Rather than carry food, we buy it as we move, stopping for street tacos and eating produce right from the stand. One hungry night we buy two roasted chickens and savage them on the spot despite our filthy hands. People stare. We’re a conspicuous group and there’s no part of our appearance—from gear-laden bicycles, to Fassbinder and Tumolo’s beards, to our roadside campsites—that helps us blend in. Every day, friendly and curious strangers wave us down to ask where we’re headed. “Vamos a la playa!” becomes our slogan.
One last switchbacking descent leads to a bridge over the Rio Antigua where we plan to put in. Sixty miles and 15,000 feet down from Orizaba’s summit, we’ve taken the bikes as far as we need them. Stripped of their loads, they creak less and feel almost nimble as we pedal into a pueblo pequeño just upstream. “Qué quiere esta bicicleta?” I ask a man delivering a sack of coffee beans. Incredulous but elated, he shakes my hand between both of his then pedals off. Our bikes twirl through town under their new owners.
The final leg of Mehl’s traverse entails paddling inflatable Alpacka Raft boats 80 miles downriver to the Gulf of Mexico. The seven-pound boats are nimble, durable, and pack down to the size of a small two-person tent. In their latest incarnation, zippers in the boats’ sterns allow us to pack equipment inside before blowing them up. With camping gear stowed, the boats have a low center of gravity that adds stability and helps them punch through grabby rapids.
- Nat Geo Expeditions
The first section of our float carries us down Barranca Grande canyon.
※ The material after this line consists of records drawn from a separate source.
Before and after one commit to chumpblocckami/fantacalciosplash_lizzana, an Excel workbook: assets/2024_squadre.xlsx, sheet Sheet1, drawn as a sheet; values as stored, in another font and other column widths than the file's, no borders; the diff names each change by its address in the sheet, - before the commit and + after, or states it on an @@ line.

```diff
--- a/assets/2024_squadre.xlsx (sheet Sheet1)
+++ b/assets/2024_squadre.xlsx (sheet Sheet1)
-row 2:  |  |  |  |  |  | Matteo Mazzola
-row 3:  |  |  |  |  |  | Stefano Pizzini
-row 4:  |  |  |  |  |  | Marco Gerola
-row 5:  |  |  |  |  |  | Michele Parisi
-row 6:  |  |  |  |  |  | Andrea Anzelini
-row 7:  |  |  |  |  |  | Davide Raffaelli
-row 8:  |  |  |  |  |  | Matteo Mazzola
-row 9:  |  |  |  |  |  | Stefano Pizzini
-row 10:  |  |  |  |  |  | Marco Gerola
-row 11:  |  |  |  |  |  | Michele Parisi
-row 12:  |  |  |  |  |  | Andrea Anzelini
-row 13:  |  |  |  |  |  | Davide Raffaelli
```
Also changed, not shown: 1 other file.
There are few paths into the narrow jungle gorge and so the valley remains nearly uninhabited. Class III and IV rapids twist through deep shade of the 1,000-foot-deep corridor and we leapfrog downstream, drifting along overhanging walls shaggy with ferns. Twenty miles later, the pristine character of the river changes when the walls angle apart and tributaries carrying sewage and wastewater pour in. After each rapid, I spit river water from my compressed lips, hoping not to swallow much of it. I get involuntary sips anyway.
After our second day on the water, Mehl falls ill and spends the night retching in the bushes. The next night I take his place. Then Fassbinder. It’s impossible to pinpoint the source of our illnesses. Street meat? Unwashed produce? But the increasingly polluted river seems a probable culprit.
The Rio Antigua had grown in volume as it snaked through lush forests but as it neared the ocean, it not only became dirtier, but began shrinking too. Pumps hoovering water for pastures roar two-stroke staccato along the banks and each riffle feels shallower than the last. We know we must be close to the Gulf when the current stalls and pelicans appear.
We hit the Gulf of Mexico 14 miles north of Veracruz and find an empty, undeveloped beach. Storms have deposited a dense confetti of sandblasted tree trunks and plastic flotsam. We clear driftwood and garbage from the lee of a cactus outcrop and construct camp.
It’s sunset and Tumolo and I are catching waves in our packrafts, sometimes riding them all the way into the beach and other times getting pummeled in the break. After 11 days spent moving towards this beach, it’s gratifying to play on it.
Long trips like this one don’t always easily fit into a neat narrative arc. Summiting Orizaba was the physical high point, but only one of many storied days. Even here at the end of Mehl’s line, it’s not really the end. Tomorrow we’ll walk and hitchhike to Veracruz and I’ll search out transport back to Mexico City. Mehl is already talking about his next adventure.